Problem statement:
Every line of the data that includes "intelligence" should be copied out.

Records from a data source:
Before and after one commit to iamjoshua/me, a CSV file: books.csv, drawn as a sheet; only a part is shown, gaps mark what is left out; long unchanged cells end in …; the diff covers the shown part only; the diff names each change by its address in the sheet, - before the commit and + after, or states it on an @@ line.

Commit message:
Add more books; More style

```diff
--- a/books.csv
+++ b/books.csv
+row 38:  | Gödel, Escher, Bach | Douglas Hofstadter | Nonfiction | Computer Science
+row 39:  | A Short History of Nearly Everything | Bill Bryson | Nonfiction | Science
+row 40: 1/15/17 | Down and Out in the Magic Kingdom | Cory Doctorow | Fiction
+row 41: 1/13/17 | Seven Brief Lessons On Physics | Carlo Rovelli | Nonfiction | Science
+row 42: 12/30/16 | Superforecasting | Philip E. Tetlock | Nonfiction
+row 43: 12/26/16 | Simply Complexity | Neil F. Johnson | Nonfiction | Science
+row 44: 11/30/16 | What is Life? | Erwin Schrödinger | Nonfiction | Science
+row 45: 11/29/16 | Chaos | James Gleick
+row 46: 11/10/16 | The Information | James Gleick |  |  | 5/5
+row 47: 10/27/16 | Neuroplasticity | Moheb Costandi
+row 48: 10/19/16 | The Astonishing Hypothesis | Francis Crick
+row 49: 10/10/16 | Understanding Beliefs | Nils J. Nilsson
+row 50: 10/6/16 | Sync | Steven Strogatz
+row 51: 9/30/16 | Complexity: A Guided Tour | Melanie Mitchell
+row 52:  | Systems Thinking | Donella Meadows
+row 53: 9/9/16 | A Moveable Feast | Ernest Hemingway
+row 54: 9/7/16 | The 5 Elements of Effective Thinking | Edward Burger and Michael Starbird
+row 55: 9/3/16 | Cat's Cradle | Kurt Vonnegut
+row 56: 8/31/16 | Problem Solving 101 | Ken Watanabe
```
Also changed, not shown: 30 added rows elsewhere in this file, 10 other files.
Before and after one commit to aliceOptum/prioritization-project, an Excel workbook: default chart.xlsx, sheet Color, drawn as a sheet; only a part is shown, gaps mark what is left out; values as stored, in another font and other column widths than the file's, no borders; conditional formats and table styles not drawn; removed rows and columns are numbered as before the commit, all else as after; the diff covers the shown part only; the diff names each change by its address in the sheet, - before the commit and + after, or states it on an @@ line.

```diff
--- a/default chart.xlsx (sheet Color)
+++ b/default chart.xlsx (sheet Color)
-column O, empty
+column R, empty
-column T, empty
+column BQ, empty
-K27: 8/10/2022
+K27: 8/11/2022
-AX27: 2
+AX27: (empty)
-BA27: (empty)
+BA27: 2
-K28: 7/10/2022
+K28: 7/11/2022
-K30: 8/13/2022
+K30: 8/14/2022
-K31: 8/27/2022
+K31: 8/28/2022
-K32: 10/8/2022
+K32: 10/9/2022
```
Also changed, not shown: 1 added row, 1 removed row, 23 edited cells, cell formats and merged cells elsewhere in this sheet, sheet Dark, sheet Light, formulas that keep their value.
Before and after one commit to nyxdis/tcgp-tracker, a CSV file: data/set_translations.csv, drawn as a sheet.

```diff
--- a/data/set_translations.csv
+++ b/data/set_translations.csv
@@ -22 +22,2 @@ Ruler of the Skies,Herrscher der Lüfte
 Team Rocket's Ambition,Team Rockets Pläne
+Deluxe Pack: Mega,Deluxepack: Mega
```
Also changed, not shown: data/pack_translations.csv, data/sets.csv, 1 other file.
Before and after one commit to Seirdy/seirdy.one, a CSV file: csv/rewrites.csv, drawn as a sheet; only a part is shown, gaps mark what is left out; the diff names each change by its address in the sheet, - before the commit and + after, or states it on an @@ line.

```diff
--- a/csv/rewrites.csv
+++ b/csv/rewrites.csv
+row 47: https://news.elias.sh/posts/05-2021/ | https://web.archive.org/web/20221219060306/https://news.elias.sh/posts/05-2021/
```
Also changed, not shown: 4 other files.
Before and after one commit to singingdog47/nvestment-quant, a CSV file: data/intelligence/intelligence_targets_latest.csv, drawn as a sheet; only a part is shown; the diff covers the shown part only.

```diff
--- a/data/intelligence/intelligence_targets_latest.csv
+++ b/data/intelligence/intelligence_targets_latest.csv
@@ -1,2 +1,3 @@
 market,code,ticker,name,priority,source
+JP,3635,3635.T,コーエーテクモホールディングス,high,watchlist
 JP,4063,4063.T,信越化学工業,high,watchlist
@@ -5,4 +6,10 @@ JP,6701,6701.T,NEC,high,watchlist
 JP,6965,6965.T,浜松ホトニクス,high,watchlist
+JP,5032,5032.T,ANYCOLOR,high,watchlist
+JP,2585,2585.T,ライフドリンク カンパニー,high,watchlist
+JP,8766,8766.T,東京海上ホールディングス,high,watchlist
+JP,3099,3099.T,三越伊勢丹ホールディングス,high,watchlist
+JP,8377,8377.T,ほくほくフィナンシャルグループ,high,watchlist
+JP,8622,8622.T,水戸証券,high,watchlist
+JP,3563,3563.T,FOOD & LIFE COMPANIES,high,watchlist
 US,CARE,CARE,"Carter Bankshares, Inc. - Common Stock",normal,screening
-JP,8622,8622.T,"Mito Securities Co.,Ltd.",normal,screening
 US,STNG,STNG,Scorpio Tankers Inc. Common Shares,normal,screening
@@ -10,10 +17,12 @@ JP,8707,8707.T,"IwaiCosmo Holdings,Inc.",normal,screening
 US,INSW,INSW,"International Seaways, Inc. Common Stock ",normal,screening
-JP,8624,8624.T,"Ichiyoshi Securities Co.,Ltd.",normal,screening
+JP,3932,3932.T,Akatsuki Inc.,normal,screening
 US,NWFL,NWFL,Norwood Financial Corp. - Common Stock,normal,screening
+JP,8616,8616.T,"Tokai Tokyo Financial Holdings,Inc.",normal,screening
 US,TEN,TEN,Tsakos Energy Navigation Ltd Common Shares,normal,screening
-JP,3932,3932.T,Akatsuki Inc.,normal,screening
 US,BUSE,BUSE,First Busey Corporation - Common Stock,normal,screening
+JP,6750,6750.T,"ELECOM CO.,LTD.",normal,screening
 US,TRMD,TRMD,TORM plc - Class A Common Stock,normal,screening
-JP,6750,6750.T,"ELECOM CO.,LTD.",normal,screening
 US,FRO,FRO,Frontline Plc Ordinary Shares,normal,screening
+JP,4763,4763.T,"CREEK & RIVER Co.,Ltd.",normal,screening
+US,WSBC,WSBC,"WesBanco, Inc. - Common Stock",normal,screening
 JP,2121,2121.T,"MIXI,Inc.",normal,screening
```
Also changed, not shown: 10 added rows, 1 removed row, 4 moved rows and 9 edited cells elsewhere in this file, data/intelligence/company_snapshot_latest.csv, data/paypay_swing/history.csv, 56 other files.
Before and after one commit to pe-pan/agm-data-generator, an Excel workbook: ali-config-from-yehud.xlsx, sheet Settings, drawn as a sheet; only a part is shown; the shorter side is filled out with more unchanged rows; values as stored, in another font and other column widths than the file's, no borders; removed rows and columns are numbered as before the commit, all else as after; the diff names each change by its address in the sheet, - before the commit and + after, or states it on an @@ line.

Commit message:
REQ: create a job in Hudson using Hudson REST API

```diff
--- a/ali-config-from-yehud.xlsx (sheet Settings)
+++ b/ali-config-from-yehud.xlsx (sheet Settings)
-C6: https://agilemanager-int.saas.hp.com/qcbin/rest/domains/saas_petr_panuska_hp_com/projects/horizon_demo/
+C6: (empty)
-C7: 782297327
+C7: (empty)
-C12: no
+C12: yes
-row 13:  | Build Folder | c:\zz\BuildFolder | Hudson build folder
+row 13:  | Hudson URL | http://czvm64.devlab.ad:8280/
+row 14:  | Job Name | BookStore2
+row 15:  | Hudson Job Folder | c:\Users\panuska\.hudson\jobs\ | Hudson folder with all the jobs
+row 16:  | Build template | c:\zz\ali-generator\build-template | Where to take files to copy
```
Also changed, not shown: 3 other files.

Solution for this problem:
Before and after one commit to singingdog47/nvestment-quant, a CSV file: data/intelligence/intelligence_targets_latest.csv, drawn as a sheet; only a part is shown; the diff covers the shown part only.
--- a/data/intelligence/intelligence_targets_latest.csv
+++ b/data/intelligence/intelligence_targets_latest.csv
Also changed, not shown: 10 added rows, 1 removed row, 4 moved rows and 9 edited cells elsewhere in this file, data/intelligence/company_snapshot_latest.csv, data/paypay_swing/history.csv, 56 other files.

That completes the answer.